Over the weekend, I was configuring our new VMware servers. I was happily working around when all of a sudden, vCenter started showing the hated “no healthy upstream” message on the vCenter website.
Thankfully, this was not the first time I’d seen this happen, and it usually occurs randomly (at least in my experience). The solution is easier than most people would think.
The first step is to log into vami portal. This is at the same FQDN as your vCenter server but on port 5480. So if your vCenter URL is https://vcenter.mycompany.com, the URL for your vami portal is https://vcenter.mycompany.com:5480. To log into the vami portal, you’ll need the password for your email@example.com account, which was set up when you first provisioned your VMware environment.
After you log in with that account, click on Networking on the menu on the left. From here, you can edit the networking settings for the vSphere server itself. Click the “Edit” link on the top right. When the page opens, select the NIC (there is probably only one) and click next.
The next page is where things got a little weird for me, as the entire middle section of the page was black. (No, I didn’t change anything when taking this screenshot.)
Thankfully clicking Next past this page and through the other pages of the wizard worked. When the wizard is done, the VM will restart, and about 10 minutes later, the problem (should) go away. (Give vCenter plenty of time to start, as vCenter is horribly slow at starting up.)
One other change I made to resolve the error was to increase the amount of RAM the VM had access to. When I first logged into the vami portal, it showed that the VM was running out of RAM, and I figured that since it was already down, now would be a great time to add memory (and our new servers give us plenty of RAM to use) so I pushed our vCenter server to 32 Gigs of RAM.

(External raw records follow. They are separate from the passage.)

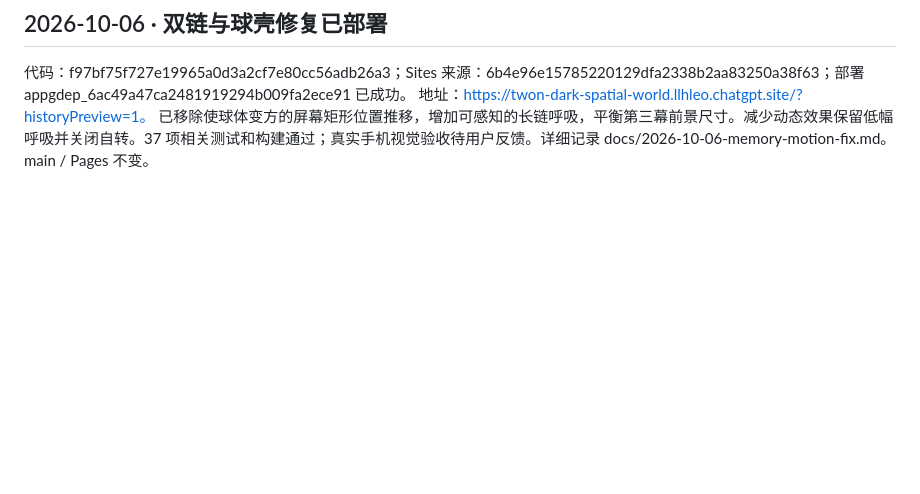
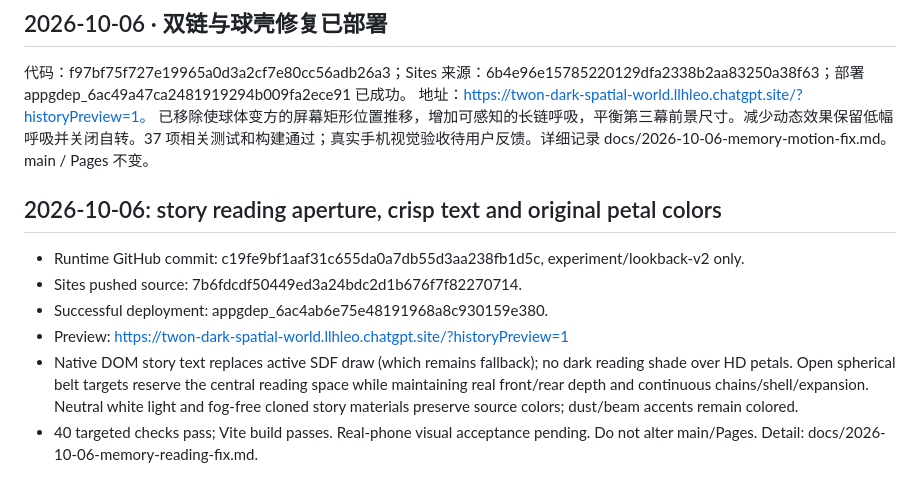
Before and after one commit to Llhleo/2n-spatial-world, a Markdown page: CODEX_HANDOFF.md, the part around the change. Rendered like a GitHub page; blank space fills up the shorter version.

Commit message:
docs: record deployed story readability and color checkpoint

```diff
--- a/CODEX_HANDOFF.md
+++ b/CODEX_HANDOFF.md
@@ -42,3 +42,13 @@
 代码：f97bf75f727e19965a0d3a2cf7e80cc56adb26a3；Sites 来源：6b4e96e15785220129dfa2338b2aa83250a38f63；部署 appgdep_6ac49a47ca2481919294b009fa2ece91 已成功。
 地址：https://twon-dark-spatial-world.llhleo.chatgpt.site/?historyPreview=1。
 已移除使球体变方的屏幕矩形位置推移，增加可感知的长链呼吸，平衡第三幕前景尺寸。减少动态效果保留低幅呼吸并关闭自转。37 项相关测试和构建通过；真实手机视觉验收待用户反馈。详细记录 docs/2026-10-06-memory-motion-fix.md。main / Pages 不变。
+
+
+## 2026-10-06: story reading aperture, crisp text and original petal colors
+
+- Runtime GitHub commit: c19fe9bf1aaf31c655da0a7db55d3aa238fb1d5c, experiment/lookback-v2 only.
+- Sites pushed source: 7b6fdcdf50449ed3a24bdc2d1b676f7f82270714.
+- Successful deployment: appgdep_6ac4ab6e75e48191968a8c930159e380.
+- Preview: https://twon-dark-spatial-world.llhleo.chatgpt.site/?historyPreview=1
+- Native DOM story text replaces active SDF draw (which remains fallback); no dark reading shade over HD petals. Open spherical belt targets reserve the central reading space while maintaining real front/rear depth and continuous chains/shell/expansion. Neutral white light and fog-free cloned story materials preserve source colors; dust/beam accents remain colored.
+- 40 targeted checks pass; Vite build passes. Real-phone visual acceptance pending. Do not alter main/Pages. Detail: docs/2026-10-06-memory-reading-fix.md.
```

I’m not sure if this helped, but it was a change I made. As I didn’t have access to vCenter at this point, I had to connect to each host’s console until I found the host which was running the vCenter server so that I could edit the amount of RAM directly on the server.